--- Assignment ---
Repeat the data exactly, please; no pictures belong in the copy.

(Material to process Opens)

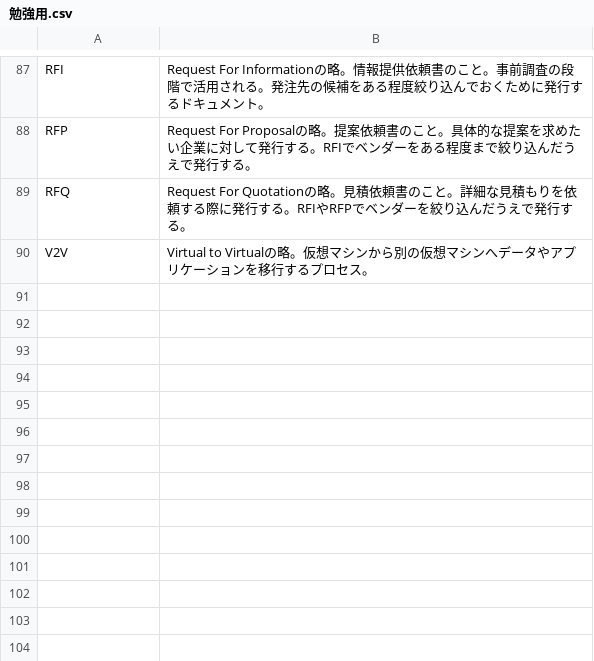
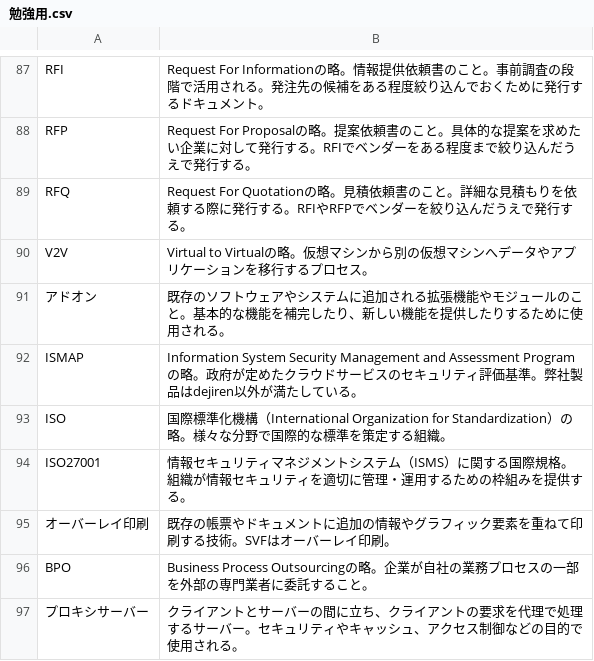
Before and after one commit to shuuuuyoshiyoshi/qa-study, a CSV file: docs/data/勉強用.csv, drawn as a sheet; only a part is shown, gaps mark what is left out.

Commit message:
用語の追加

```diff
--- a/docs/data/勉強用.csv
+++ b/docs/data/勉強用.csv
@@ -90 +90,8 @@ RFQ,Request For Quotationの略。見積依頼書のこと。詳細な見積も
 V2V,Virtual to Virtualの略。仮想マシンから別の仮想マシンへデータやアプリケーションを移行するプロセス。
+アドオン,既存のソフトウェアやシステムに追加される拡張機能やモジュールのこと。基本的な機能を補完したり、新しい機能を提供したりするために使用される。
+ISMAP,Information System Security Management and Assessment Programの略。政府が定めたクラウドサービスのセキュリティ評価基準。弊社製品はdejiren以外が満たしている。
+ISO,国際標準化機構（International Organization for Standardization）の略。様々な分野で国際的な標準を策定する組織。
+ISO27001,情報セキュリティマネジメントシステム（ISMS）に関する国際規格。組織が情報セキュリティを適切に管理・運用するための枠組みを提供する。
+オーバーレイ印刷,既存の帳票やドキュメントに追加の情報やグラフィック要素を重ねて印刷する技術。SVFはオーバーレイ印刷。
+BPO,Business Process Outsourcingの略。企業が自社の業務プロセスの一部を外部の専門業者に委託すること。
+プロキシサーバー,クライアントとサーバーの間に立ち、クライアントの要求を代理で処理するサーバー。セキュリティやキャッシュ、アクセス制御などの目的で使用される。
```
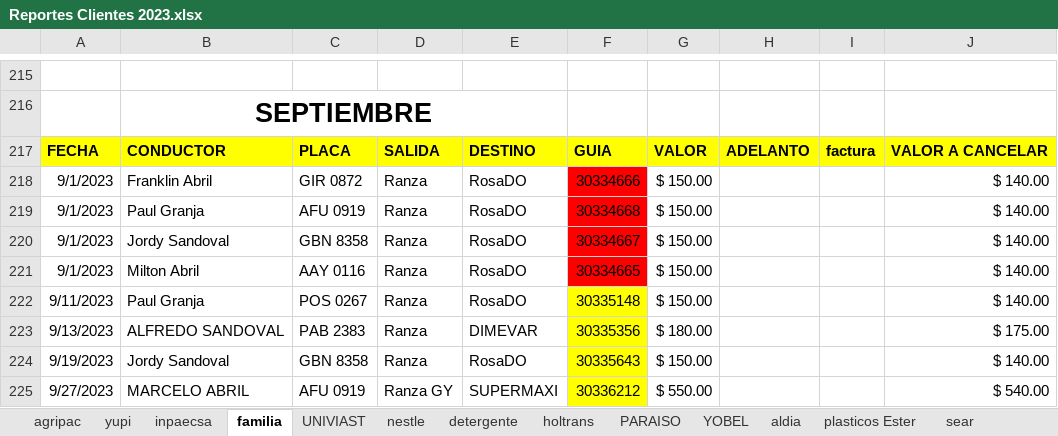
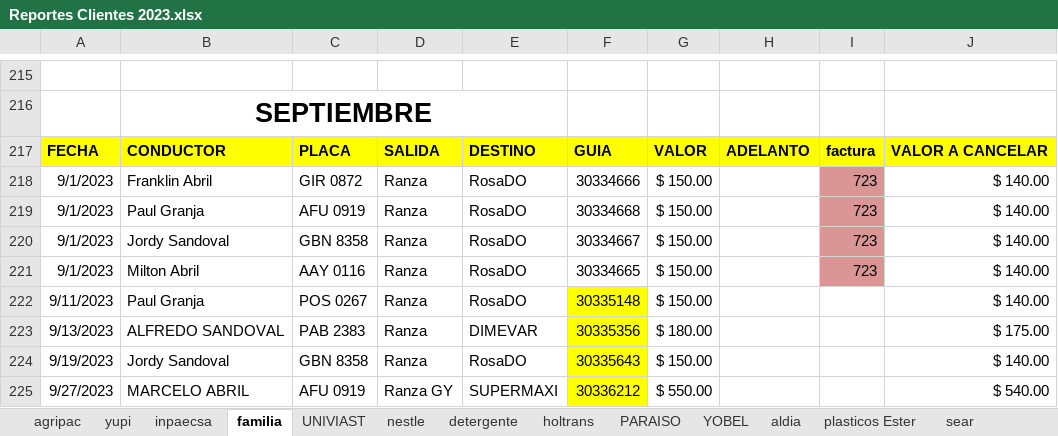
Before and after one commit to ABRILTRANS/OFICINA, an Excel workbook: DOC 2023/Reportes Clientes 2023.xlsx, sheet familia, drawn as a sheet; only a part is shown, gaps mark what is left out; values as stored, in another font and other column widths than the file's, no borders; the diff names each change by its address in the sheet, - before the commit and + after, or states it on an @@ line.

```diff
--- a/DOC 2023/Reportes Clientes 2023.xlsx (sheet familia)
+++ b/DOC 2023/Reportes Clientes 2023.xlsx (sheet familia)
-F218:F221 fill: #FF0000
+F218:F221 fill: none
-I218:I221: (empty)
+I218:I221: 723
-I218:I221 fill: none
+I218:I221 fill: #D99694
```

(Material to process Closes)

--- Answer space ---
Before and after one commit to shuuuuyoshiyoshi/qa-study, a CSV file: docs/data/勉強用.csv, drawn as a sheet; only a part is shown, gaps mark what is left out.

Commit message:
用語の追加

```diff
--- a/docs/data/勉強用.csv
+++ b/docs/data/勉強用.csv
@@ -90 +90,8 @@ RFQ,Request For Quotationの略。見積依頼書のこと。詳細な見積も
 V2V,Virtual to Virtualの略。仮想マシンから別の仮想マシンへデータやアプリケーションを移行するプロセス。
+アドオン,既存のソフトウェアやシステムに追加される拡張機能やモジュールのこと。基本的な機能を補完したり、新しい機能を提供したりするために使用される。
+ISMAP,Information System Security Management and Assessment Programの略。政府が定めたクラウドサービスのセキュリティ評価基準。弊社製品はdejiren以外が満たしている。
+ISO,国際標準化機構（International Organization for Standardization）の略。様々な分野で国際的な標準を策定する組織。
+ISO27001,情報セキュリティマネジメントシステム（ISMS）に関する国際規格。組織が情報セキュリティを適切に管理・運用するための枠組みを提供する。
+オーバーレイ印刷,既存の帳票やドキュメントに追加の情報やグラフィック要素を重ねて印刷する技術。SVFはオーバーレイ印刷。
+BPO,Business Process Outsourcingの略。企業が自社の業務プロセスの一部を外部の専門業者に委託すること。
+プロキシサーバー,クライアントとサーバーの間に立ち、クライアントの要求を代理で処理するサーバー。セキュリティやキャッシュ、アクセス制御などの目的で使用される。
```
Before and after one commit to ABRILTRANS/OFICINA, an Excel workbook: DOC 2023/Reportes Clientes 2023.xlsx, sheet familia, drawn as a sheet; only a part is shown, gaps mark what is left out; values as stored, in another font and other column widths than the file's, no borders; the diff names each change by its address in the sheet, - before the commit and + after, or states it on an @@ line.

```diff
--- a/DOC 2023/Reportes Clientes 2023.xlsx (sheet familia)
+++ b/DOC 2023/Reportes Clientes 2023.xlsx (sheet familia)
-F218:F221 fill: #FF0000
+F218:F221 fill: none
-I218:I221: (empty)
+I218:I221: 723
-I218:I221 fill: none
+I218:I221 fill: #D99694
```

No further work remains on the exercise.